# Your objective
All lines in the data below carrying the string "docs" are to be located and copied.

# Source data
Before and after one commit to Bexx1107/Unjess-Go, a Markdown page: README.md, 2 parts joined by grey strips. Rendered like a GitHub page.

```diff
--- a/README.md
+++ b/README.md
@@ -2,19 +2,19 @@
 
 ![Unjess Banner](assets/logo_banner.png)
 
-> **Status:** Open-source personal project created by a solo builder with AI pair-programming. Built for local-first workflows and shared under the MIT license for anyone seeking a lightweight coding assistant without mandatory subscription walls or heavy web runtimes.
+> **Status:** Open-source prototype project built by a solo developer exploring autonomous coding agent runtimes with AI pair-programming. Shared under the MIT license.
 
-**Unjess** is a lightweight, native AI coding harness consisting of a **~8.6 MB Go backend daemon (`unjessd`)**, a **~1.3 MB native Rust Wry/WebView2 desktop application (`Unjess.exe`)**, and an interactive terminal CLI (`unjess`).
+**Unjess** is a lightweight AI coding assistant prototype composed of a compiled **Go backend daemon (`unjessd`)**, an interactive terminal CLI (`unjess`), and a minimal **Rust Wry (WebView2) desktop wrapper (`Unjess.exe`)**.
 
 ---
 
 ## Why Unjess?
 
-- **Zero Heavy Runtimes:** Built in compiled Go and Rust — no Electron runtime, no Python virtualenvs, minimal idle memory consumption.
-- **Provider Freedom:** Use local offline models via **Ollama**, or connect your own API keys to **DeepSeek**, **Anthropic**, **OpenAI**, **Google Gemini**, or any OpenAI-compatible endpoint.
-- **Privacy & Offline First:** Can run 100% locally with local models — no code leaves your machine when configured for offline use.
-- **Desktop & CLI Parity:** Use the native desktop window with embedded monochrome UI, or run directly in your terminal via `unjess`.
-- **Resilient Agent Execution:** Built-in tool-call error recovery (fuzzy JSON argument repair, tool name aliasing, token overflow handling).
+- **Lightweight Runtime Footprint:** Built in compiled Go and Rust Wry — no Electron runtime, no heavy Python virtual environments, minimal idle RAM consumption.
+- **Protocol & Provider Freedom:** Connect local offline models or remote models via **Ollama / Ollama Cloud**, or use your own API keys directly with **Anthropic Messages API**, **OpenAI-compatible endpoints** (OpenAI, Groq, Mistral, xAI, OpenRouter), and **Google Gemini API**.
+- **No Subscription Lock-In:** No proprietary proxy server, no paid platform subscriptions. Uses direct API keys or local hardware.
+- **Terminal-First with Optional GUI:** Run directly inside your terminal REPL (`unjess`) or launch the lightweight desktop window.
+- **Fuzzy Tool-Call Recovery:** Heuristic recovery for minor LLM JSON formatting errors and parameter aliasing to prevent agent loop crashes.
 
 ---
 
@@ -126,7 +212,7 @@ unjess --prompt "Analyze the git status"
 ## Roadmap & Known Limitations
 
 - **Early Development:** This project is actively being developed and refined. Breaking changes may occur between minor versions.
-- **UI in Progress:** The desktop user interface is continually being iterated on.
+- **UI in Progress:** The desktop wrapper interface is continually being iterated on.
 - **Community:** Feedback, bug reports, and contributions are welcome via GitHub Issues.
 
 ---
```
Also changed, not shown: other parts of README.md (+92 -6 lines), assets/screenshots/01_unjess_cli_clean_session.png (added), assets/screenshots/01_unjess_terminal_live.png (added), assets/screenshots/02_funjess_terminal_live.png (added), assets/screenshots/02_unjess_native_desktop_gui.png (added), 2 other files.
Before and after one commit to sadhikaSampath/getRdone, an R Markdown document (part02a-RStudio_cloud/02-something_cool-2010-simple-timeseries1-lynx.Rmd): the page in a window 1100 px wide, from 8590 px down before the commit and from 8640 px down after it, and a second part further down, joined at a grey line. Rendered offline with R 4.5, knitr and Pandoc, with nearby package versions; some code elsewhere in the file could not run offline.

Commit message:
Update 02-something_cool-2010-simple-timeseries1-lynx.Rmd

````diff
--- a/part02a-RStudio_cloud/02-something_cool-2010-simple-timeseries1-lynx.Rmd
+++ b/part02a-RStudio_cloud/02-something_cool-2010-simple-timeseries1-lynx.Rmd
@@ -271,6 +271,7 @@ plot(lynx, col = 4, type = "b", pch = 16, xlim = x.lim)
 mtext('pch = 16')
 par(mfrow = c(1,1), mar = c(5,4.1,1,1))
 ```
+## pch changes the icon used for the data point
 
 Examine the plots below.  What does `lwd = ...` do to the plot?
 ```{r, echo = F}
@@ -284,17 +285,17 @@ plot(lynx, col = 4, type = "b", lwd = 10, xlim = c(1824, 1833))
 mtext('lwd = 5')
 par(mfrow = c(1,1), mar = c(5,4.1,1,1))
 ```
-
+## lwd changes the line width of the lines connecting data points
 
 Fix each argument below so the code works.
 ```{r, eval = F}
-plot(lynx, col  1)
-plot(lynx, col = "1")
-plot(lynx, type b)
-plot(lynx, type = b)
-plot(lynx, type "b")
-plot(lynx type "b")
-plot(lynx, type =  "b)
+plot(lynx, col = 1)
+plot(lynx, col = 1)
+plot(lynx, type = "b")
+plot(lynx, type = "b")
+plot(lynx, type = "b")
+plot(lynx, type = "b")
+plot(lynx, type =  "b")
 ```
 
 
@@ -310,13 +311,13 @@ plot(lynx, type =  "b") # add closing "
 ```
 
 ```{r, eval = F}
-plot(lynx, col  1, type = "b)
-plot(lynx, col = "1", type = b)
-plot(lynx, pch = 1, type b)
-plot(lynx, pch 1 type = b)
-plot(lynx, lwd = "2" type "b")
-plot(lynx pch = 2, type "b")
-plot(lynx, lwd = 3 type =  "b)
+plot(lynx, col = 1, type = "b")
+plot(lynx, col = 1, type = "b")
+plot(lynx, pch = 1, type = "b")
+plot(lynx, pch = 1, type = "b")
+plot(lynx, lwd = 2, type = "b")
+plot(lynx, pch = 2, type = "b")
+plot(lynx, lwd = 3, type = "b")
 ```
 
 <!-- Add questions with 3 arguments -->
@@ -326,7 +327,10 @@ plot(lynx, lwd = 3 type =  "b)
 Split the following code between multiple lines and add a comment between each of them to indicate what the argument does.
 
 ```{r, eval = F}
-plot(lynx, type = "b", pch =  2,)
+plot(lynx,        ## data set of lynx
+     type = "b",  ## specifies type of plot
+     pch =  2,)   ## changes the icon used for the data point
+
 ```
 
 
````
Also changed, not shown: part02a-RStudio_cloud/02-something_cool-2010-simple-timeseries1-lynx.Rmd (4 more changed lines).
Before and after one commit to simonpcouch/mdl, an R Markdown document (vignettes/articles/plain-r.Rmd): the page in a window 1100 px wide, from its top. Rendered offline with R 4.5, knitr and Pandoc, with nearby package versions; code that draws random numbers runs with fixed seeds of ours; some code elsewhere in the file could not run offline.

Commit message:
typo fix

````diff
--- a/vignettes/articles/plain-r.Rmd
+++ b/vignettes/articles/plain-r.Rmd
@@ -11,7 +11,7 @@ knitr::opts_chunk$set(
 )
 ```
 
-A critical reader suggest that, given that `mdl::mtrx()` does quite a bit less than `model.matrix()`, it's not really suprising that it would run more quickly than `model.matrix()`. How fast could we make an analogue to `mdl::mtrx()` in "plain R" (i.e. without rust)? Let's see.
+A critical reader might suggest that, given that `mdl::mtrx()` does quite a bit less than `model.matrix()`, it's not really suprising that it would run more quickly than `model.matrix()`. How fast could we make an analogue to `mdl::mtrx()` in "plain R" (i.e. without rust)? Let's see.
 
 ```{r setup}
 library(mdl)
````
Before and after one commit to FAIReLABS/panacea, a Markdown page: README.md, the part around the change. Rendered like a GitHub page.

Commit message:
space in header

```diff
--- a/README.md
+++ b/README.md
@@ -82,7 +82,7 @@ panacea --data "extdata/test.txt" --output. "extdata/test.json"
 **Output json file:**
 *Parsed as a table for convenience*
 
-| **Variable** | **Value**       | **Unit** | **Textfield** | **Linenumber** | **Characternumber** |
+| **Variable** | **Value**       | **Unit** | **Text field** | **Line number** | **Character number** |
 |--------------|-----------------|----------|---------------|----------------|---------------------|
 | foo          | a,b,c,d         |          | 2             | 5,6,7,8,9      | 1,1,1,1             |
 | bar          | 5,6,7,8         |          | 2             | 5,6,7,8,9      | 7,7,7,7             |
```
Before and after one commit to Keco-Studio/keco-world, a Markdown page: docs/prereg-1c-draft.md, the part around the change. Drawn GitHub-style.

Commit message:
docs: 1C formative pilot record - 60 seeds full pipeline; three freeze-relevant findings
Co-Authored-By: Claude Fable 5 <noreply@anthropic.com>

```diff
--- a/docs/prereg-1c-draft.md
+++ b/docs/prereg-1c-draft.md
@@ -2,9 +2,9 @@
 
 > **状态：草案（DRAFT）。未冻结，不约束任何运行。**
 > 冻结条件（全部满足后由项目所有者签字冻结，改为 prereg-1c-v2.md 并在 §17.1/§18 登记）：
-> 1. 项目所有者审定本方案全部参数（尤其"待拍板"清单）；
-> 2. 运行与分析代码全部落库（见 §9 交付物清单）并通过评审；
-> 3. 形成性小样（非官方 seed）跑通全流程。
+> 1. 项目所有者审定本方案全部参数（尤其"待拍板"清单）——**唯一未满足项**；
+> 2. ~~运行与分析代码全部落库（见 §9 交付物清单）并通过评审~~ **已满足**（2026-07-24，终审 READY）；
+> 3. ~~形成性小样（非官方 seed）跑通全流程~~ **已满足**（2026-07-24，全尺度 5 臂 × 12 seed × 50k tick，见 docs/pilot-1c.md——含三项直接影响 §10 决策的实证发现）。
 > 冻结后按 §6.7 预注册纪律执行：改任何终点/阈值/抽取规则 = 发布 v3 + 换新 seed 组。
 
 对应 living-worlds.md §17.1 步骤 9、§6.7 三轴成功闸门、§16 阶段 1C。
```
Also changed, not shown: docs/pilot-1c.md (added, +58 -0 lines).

# Your response
Before and after one commit to Keco-Studio/keco-world, a Markdown page: docs/prereg-1c-draft.md, the part around the change. Drawn GitHub-style.
docs: 1C formative pilot record - 60 seeds full pipeline; three freeze-relevant findings
--- a/docs/prereg-1c-draft.md
+++ b/docs/prereg-1c-draft.md
+> 3. ~~形成性小样（非官方 seed）跑通全流程~~ **已满足**（2026-07-24，全尺度 5 臂 × 12 seed × 50k tick，见 docs/pilot-1c.md——含三项直接影响 §10 决策的实证发现）。
Also changed, not shown: docs/pilot-1c.md (added, +58 -0 lines).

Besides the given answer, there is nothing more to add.